**What is being asked:**
Repeat the data exactly. Pictures are not part of the copy.

**Dataset records:**
-=-=-

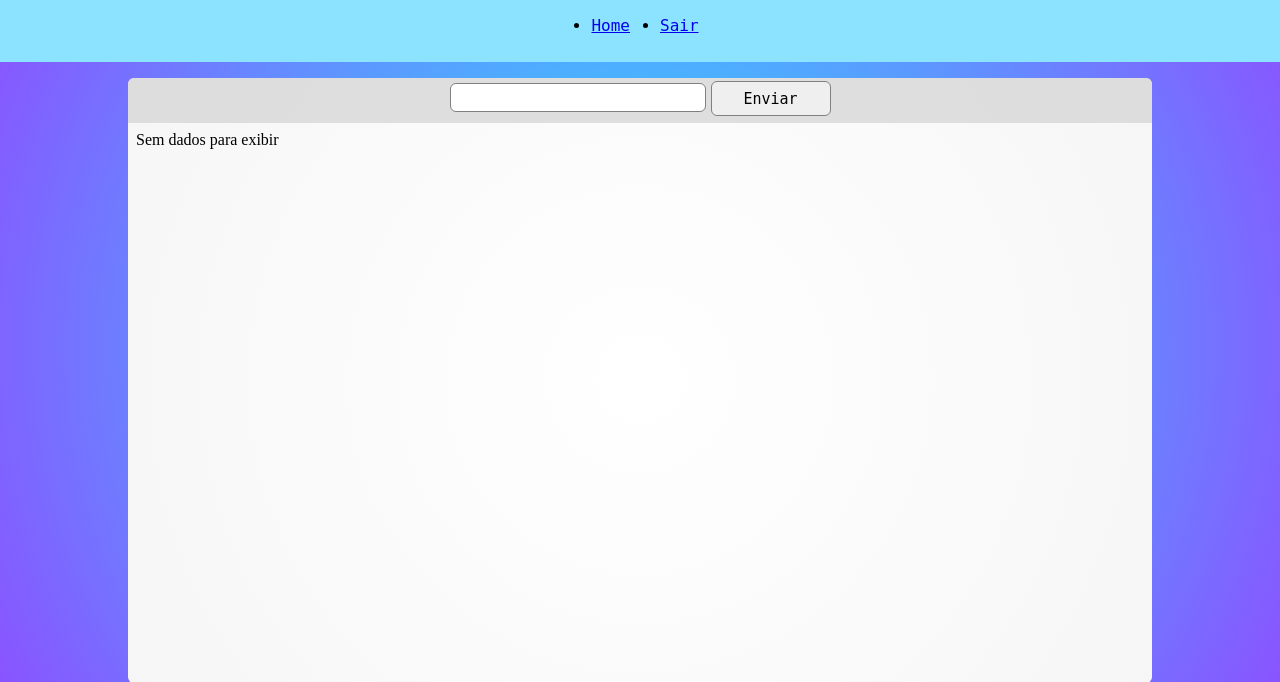
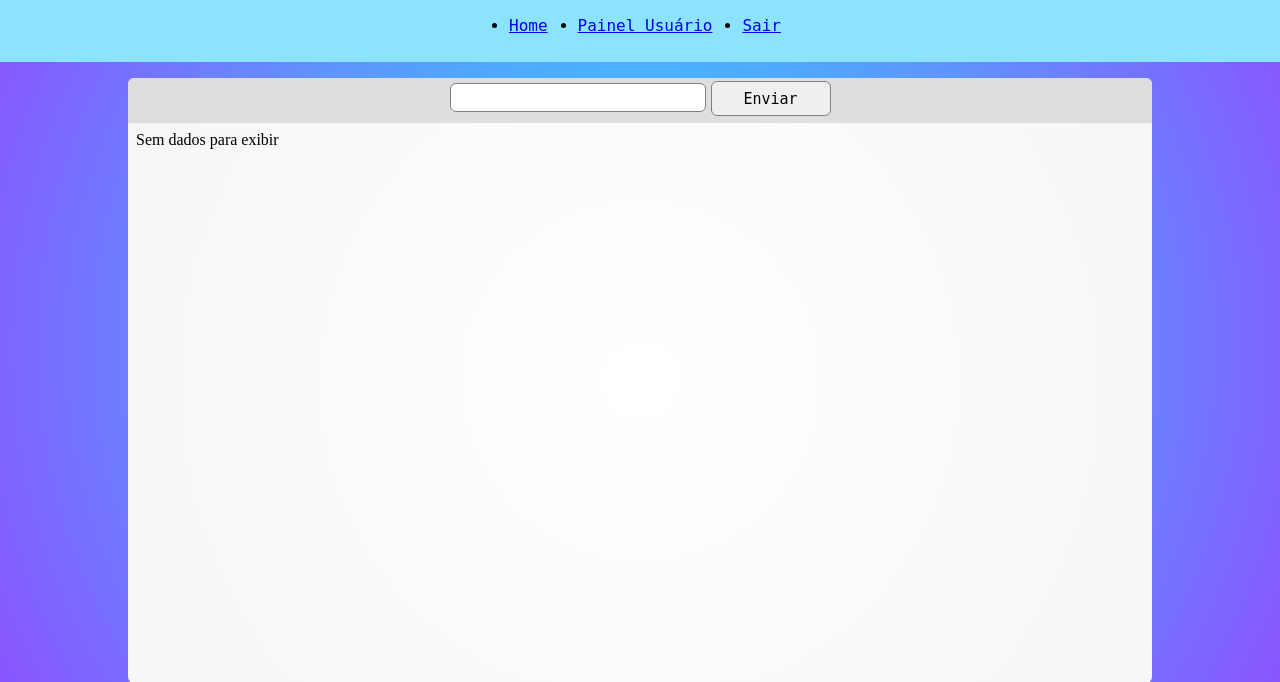
Before and after one commit to Axelfvm/chat_php, a PHP site: page /home.php in a window 1280 px wide. Shown: the top 682 px of the page. Run offline with PHP 8.4, Linux system fonts and the light colour scheme; the visitor is signed in with stand-in values (Sample User, id 1); data that the repository does not hold is empty; some libraries are stand-ins or nearby versions.

Commit message:
Add files via upload

```diff
--- a/includes/pages/header.php
+++ b/includes/pages/header.php
@@ -15,7 +15,8 @@ if ($retorno1['su'] == 10) {
     echo '<ul>';
     echo '<li><a> ' . $_SESSION['nome'] . '</a></li>';
     echo '    <li><a href="home.php">Home</a></li>';
-    echo '    <li><a href="painel.php">Painel</a></li>';
+    echo '    <li><a href="painel.php">Painel Admin</a></li>';
+    echo '    <li><a href="paineluser.php">Painel Usuário</a></li>';
     echo '    <li><a href="buscar.php">Buscar Usuário</a></li>';
     echo '    <li><a href="cadastro.php">Cadastrar Usuário</a></li>';
     echo '    <li><a href="?sair">Sair</a></li>';
@@ -26,6 +27,7 @@ if ($retorno1['su'] == 10) {
     echo '<div class="header">';
     echo '<ul>';
     echo '    <li><a href="home.php">Home</a></li>';
+    echo '    <li><a href="paineluser.php">Painel Usuário</a></li>';
     echo '    <li><a href="?sair">Sair</a></li>';
     echo '</ul>';
 
--- a/painel.php
+++ b/painel.php
@@ -27,6 +27,7 @@ if (isset($_POST['salvar_painel'])) {
     $query = $pdo->prepare("UPDATE painel SET cadastro_enable='$cadastro', manutencao='$manutencao' WHERE id = '1'");
     //$query->execute([$nome], [$usu], [$email], [$sexo], [$idade], [$pais]);
     $query->execute();
+    header('Location: painel.php');
 }
 
 if ($retorno['cadastro_enable'] == 1) {
```
Also changed, not shown: paineluser.php (added, +9 -0 lines).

-=-=-

**Result:**
Before and after one commit to Axelfvm/chat_php, a PHP site: page /home.php in a window 1280 px wide. Shown: the top 682 px of the page. Run offline with PHP 8.4, Linux system fonts and the light colour scheme; the visitor is signed in with stand-in values (Sample User, id 1); data that the repository does not hold is empty; some libraries are stand-ins or nearby versions.

Commit message:
Add files via upload

```diff
--- a/includes/pages/header.php
+++ b/includes/pages/header.php
@@ -15,7 +15,8 @@ if ($retorno1['su'] == 10) {
     echo '<ul>';
     echo '<li><a> ' . $_SESSION['nome'] . '</a></li>';
     echo '    <li><a href="home.php">Home</a></li>';
-    echo '    <li><a href="painel.php">Painel</a></li>';
+    echo '    <li><a href="painel.php">Painel Admin</a></li>';
+    echo '    <li><a href="paineluser.php">Painel Usuário</a></li>';
     echo '    <li><a href="buscar.php">Buscar Usuário</a></li>';
     echo '    <li><a href="cadastro.php">Cadastrar Usuário</a></li>';
     echo '    <li><a href="?sair">Sair</a></li>';
@@ -26,6 +27,7 @@ if ($retorno1['su'] == 10) {
     echo '<div class="header">';
     echo '<ul>';
     echo '    <li><a href="home.php">Home</a></li>';
+    echo '    <li><a href="paineluser.php">Painel Usuário</a></li>';
     echo '    <li><a href="?sair">Sair</a></li>';
     echo '</ul>';
 
--- a/painel.php
+++ b/painel.php
@@ -27,6 +27,7 @@ if (isset($_POST['salvar_painel'])) {
     $query = $pdo->prepare("UPDATE painel SET cadastro_enable='$cadastro', manutencao='$manutencao' WHERE id = '1'");
     //$query->execute([$nome], [$usu], [$email], [$sexo], [$idade], [$pais]);
     $query->execute();
+    header('Location: painel.php');
 }
 
 if ($retorno['cadastro_enable'] == 1) {
```
Also changed, not shown: paineluser.php (added, +9 -0 lines).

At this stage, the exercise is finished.